Basing decisions about our health systems on sound analysis, scientific evidence and reliable data will ensure no one is left behind – and build health care for all with people at its heart
The COVID-19 pandemic has challenged long-standing assumptions about the way countries’ health systems are organised and managed. Around the world, millions of hard-working and dedicated health workers responding to COVID-19 have been stretched to the limit by systemic weaknesses in our health systems. For finance ministries, COVID-19 has also underscored the importance of considering health as an investment. Despite countries’ commitment to provide high-quality care, the enormous and growing pressures they face have prompted many searching questions about how we can improve health system resilience.

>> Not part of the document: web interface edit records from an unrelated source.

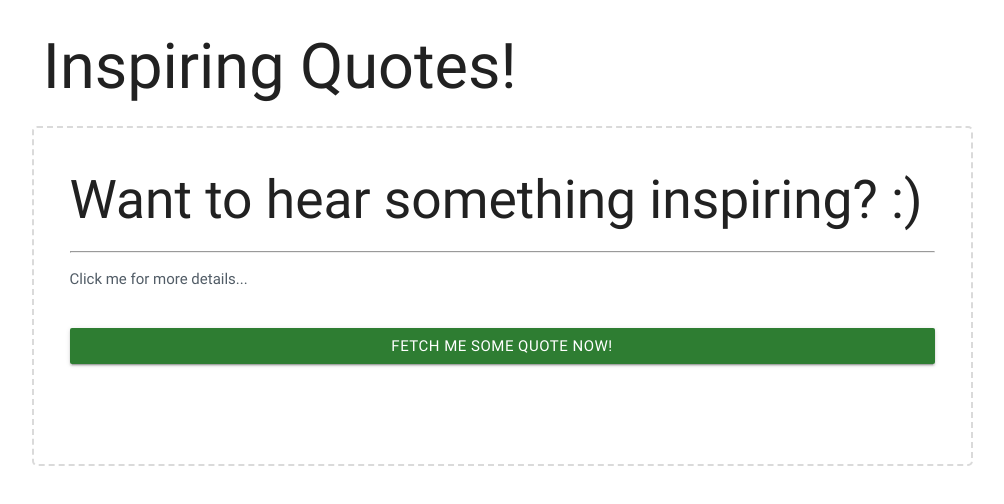
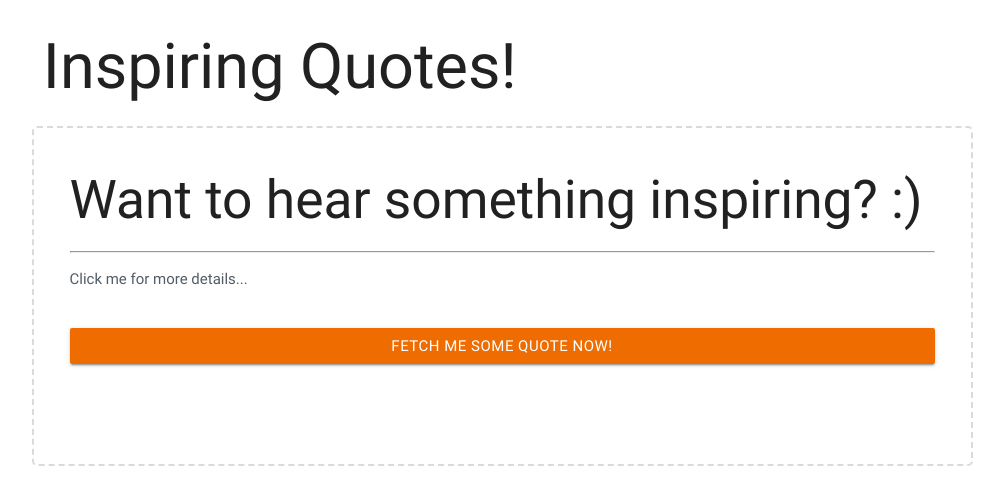
Before and after one commit to Javier-Montagna/Quote-of-the-day, an Angular app: page / in a window 1280 px wide. Shown: the top 504 px of the page, without its empty margins (138-1142 px from the left). Built offline with nearby package versions, Linux system fonts and the light colour scheme; what angular2-materialize would draw is missing.

Commit message:
CHange color

```diff
--- a/src/app/app.component.html
+++ b/src/app/app.component.html
@@ -10,7 +10,7 @@
             <hr />
             <p>{{quote}}</p>
             <br />
-            <a class="btn btn-block btn-primary green darken-3" (click)="getQuoteOfTheDay()">Fetch me some quote now!</a>
+            <a class="btn btn-block btn-primary orange darken-3" (click)="getQuoteOfTheDay()">Fetch me some quote now!</a>
           </div>
         </div>
       </div>
```
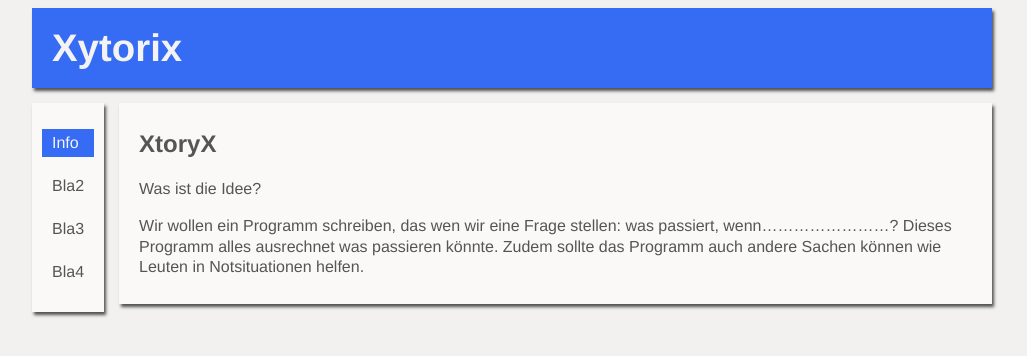
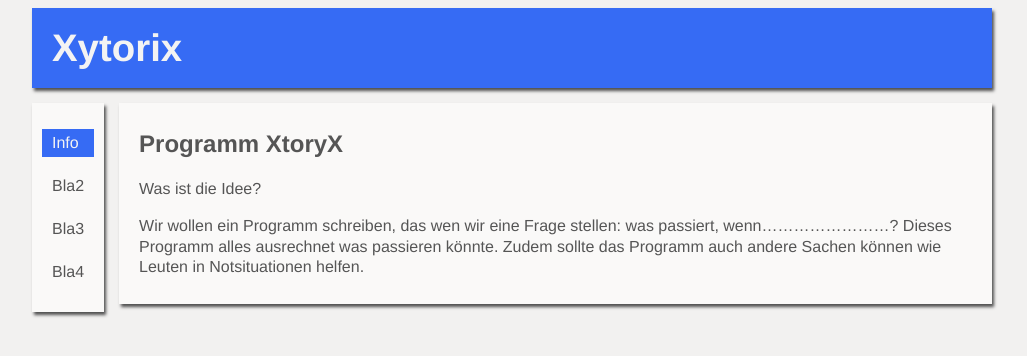
Before and after one commit to TIMOELio/XytoriX, a plain HTML site: page index.html in a window 1280 px wide. Shown: the whole page, without its empty margins (128-1155 px from the left). Drawn offline with Linux system fonts and the light colour scheme.

Commit message:
Update index.html

```diff
--- a/index.html
+++ b/index.html
@@ -40,7 +40,7 @@
 
 	<div id="inhalt">
 
-		<h2>XtoryX</h2>
+		<h2>Programm XtoryX</h2>
 
 		<p>Was ist die Idee? </p>
 
```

The solutions are not straightforward and involve many trade-offs. As we have seen – all too clearly – with the COVID-19 response and as countries double down to strengthen their health systems, health is a political choice. The decisions politicians make will be more important, and scrutinised more closely, than ever before. Many difficult decisions need to be made on critical issues, including appropriate levels of funding, hospital capacity, workforce numbers and skills, supply chain management, the role of digital technologies and new product development. We need to improve our ability to respond to surges in demand, in terms of staffing, infrastructure and resources. As we move into the digital era, we also need to think hard about skills needed for the future, how we can protect critical supply chains, and how we can improve the way people are involved in decisions about their health and the care they receive. It is essential to strengthen multilateral cooperation, looking at how we resource global public goods – including new vaccine development – and at responses to antimicrobial resistance.
COVID-19 – and the way it has disproportionately affected the most vulnerable in society – has also shone a very powerful spotlight on issues that have been hidden for too long, particularly the impact of health inequalities. In non-communicable diseases, the interdependence of health, employment and education outcomes is clear. In the absence of appropriate policies, health inequalities can become self-perpetuating, particularly for the most disadvantaged, with significant effects on our economies. The problems start early in life – OECD data show that children with a healthy weight are 13% more likely to achieve good results at school. In adulthood, being overweight lowers labour market productivity, which reduces the workforce by the equivalent of 18 million full-time workers in OECD countries. This matters for the economy, but is also devastating for the families affected. People with diabetes, for example, are 14% less likely to be employed, and people with strokes 23% less likely, leaving families with less disposable income and lower capacity to lead healthy lifestyles. More than 4.3 million premature deaths could be averted across G20 countries between 2020 and 2050 if a further rise in obesity rates is prevented, reinforcing the need to place much greater emphasis on prevention to promote healthy lifestyles, as health systems are transformed through strengthened primary health care.
A cross-cutting approach
The interlinkages among health, employment and education underscore the importance of a multidisciplinary approach to improving health outcomes. Furthermore, most of the big health challenges the world is facing today – whether it is COVID-19, antimicrobial resistance or the rise of non-communicable diseases – have major economic impacts. Addressing those impacts reaches far beyond the remit of individual health ministries.
With its multidisciplinary expertise across diverse policy areas, including health, economics, tax policies, agriculture, education, social policies, international development and science and technology, the OECD is very well placed to provide policymakers with the evidence they need to promote more people-centred, high-performing health systems. We are working closely with other international organisations – including the World Health Organization and the World Bank – and with international forums such as the G20 to develop the solutions needed to address 21st-century health challenges.
The OECD’s cross-cutting approach also enables us to look critically at how health systems are organised, understand why they are under severe financial pressure and consider how they could be transformed. This approach also provides an opportunity, working with the UHC2030 platform, for low-income countries to build on the lessons learned as they shape their health systems, and strive to achieve universal health coverage, thereby avoiding some costly mistakes that higher income countries have made. Innovative approaches developed in a low-income context equally find a role in higher income systems. The challenges are well known – rising costs driven by high expectations of health systems, increasing costs of technology and growing life expectancies, including for people with multiple long-term conditions.
There is also broad agreement that countries need health systems to focus more on people so they have a say in the care they receive. Yet there are few tools for measuring what matters to people in ways that enable comparisons between countries. To address this gap, the OECD is developing Patient-Reported Indicator Surveys (PaRIS) to standardise and implement new indicators that measure the outcomes and experiences of health care that matter most to people. The PaRIS initiative aims to fill a critical gap in primary health care, by asking about access to health care and waiting times, as well as quality of life, pain, physical functioning and psychological well-being.
So whether it is preparing for the next pandemic, addressing health inequalities or making health systems more people-centred, health is always a political choice. The more we can base decisions about health systems on sound analysis, scientific evidence and reliable data, the better. The OECD stands ready to provide this support and help governments design, develop and deliver strong, resilient health systems for better lives, leaving no one behind. Together we can, and must, do better.